++++ Records provided ++++
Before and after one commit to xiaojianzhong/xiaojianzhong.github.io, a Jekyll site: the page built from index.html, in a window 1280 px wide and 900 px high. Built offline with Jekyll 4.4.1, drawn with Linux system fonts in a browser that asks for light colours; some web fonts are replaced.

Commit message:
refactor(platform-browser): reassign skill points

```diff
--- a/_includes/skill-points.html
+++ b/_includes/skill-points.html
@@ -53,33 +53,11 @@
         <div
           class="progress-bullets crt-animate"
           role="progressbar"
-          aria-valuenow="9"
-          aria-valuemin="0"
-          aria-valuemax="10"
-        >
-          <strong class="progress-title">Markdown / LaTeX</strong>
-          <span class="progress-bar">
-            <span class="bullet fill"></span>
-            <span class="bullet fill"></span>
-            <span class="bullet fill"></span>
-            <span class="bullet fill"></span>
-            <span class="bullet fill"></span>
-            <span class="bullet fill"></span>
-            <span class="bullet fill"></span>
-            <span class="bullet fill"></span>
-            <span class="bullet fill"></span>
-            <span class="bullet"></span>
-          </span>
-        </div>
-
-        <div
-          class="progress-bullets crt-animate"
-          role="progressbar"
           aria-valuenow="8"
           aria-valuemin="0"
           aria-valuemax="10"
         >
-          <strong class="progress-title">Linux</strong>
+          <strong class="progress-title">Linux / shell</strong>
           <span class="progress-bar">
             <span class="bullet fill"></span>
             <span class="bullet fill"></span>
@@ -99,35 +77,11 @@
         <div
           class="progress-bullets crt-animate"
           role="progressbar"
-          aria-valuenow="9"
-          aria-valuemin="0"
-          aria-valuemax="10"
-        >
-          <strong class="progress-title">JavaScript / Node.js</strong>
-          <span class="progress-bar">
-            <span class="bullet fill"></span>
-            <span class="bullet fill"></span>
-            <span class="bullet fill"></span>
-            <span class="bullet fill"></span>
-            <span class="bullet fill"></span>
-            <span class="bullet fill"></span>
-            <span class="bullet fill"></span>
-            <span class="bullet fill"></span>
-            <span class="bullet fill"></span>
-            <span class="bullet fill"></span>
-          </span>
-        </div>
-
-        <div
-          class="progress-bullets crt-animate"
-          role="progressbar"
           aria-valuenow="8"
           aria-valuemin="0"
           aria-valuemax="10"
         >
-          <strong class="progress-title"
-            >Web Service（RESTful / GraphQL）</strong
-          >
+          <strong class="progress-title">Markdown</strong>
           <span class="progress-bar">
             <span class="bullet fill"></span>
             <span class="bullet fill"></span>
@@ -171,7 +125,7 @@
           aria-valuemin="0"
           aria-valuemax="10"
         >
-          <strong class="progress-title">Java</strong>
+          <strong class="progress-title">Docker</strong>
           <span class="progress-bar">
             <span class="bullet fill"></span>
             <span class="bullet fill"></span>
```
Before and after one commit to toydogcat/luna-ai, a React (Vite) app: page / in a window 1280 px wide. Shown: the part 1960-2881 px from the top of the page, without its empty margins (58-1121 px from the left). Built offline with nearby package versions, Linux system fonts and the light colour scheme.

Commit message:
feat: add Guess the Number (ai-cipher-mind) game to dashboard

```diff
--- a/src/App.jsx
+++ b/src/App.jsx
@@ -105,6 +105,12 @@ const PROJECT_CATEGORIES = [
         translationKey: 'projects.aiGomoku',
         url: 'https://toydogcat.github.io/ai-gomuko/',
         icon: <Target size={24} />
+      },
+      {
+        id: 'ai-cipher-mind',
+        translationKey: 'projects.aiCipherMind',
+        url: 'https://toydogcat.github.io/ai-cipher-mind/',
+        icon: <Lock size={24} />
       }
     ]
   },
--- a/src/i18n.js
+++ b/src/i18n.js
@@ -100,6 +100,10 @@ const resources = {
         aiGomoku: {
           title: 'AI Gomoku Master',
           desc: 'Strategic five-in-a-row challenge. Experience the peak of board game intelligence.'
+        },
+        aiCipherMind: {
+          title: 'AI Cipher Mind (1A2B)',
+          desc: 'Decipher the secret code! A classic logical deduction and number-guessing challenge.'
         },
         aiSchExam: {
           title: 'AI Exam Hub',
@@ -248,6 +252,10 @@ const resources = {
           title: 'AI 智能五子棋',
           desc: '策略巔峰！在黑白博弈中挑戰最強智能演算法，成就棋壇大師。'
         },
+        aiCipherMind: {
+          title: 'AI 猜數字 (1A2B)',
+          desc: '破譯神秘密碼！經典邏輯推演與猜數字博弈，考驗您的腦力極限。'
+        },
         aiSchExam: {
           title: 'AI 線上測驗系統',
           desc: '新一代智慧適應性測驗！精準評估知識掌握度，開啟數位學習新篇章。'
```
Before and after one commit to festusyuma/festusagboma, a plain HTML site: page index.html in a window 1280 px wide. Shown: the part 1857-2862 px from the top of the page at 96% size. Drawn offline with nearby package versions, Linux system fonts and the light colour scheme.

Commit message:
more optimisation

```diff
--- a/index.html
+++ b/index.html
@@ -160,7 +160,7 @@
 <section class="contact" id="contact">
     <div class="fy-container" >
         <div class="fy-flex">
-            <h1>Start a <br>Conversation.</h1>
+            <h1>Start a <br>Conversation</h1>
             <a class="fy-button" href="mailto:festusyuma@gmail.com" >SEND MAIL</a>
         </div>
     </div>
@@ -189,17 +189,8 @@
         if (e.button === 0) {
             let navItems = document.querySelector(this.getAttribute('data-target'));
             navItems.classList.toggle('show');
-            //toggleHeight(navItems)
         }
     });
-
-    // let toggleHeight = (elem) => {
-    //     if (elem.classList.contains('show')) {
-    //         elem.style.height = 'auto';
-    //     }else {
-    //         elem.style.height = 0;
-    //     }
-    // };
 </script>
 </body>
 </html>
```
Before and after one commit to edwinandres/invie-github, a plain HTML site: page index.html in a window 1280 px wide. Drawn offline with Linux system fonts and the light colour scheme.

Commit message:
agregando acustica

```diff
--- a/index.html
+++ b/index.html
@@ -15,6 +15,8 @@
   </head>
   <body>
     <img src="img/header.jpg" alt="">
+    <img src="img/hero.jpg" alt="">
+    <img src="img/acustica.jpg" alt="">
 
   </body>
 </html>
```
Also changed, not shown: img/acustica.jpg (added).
++++
An answer is complete only when it holds every line above containing the string "github".

Before and after one commit to xiaojianzhong/xiaojianzhong.github.io, a Jekyll site: the page built from index.html, in a window 1280 px wide and 900 px high. Built offline with Jekyll 4.4.1, drawn with Linux system fonts in a browser that asks for light colours; some web fonts are replaced.
         url: 'https://toydogcat.github.io/ai-gomuko/',
+        url: 'https://toydogcat.github.io/ai-cipher-mind/',
Before and after one commit to edwinandres/invie-github, a plain HTML site: page index.html in a window 1280 px wide. Drawn offline with Linux system fonts and the light colour scheme.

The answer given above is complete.